BEGIN Exercise material

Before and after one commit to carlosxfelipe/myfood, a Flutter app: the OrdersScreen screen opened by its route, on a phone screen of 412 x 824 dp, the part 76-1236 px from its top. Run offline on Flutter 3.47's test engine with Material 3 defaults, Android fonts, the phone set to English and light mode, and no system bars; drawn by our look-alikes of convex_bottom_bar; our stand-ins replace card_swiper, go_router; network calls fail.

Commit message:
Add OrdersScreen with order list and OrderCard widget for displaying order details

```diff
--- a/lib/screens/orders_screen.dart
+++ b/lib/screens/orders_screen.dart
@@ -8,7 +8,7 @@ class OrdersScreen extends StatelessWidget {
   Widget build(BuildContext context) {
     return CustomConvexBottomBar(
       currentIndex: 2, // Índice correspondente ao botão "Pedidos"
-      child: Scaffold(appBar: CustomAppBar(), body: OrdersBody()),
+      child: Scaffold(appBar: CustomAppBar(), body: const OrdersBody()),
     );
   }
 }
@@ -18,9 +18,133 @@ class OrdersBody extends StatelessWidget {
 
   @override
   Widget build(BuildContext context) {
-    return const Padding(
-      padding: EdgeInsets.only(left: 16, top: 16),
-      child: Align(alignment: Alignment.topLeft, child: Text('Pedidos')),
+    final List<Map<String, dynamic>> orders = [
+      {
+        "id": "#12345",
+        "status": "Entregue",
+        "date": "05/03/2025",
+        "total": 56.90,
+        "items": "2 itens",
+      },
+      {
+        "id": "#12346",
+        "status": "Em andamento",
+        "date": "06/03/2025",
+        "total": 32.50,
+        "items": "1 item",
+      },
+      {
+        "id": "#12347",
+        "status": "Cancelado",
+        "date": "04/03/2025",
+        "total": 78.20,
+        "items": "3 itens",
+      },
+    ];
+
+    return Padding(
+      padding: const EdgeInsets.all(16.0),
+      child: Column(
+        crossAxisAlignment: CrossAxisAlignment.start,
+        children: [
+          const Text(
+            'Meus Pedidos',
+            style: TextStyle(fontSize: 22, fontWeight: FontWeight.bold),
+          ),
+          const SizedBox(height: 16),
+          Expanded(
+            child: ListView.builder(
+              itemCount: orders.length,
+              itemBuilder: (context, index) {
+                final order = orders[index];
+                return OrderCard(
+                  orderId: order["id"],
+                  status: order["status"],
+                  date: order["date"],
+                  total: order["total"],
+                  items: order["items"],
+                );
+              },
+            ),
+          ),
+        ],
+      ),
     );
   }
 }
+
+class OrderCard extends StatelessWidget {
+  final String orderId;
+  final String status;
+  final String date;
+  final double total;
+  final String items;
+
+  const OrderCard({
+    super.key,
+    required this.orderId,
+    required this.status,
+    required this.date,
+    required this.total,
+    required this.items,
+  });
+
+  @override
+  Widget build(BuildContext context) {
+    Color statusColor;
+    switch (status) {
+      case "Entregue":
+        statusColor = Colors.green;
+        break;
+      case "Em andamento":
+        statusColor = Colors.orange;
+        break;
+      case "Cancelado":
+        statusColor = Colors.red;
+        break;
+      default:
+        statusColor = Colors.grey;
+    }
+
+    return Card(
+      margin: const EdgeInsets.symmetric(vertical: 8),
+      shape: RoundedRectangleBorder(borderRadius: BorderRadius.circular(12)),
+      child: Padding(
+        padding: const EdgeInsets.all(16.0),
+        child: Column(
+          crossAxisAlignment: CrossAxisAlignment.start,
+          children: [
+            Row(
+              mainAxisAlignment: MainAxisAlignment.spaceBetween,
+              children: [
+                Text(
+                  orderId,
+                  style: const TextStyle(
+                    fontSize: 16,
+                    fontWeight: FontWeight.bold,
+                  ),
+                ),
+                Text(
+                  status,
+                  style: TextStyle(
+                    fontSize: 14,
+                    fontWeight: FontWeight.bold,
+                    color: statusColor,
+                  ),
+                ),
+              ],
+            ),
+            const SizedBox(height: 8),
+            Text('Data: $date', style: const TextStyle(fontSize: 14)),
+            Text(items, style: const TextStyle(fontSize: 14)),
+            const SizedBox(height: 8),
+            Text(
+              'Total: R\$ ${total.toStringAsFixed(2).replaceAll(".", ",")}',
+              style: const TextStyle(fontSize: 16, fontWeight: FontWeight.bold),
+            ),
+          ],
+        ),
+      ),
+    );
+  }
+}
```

END Exercise material

▸ Exercise objective: Lines holding "date" in the data above: copy each of them.

▸ Answer box:
+        "date": "05/03/2025",
+        "date": "06/03/2025",
+        "date": "04/03/2025",
+                  date: order["date"],
+  final String date;
+    required this.date,
+            Text('Data: $date', style: const TextStyle(fontSize: 14)),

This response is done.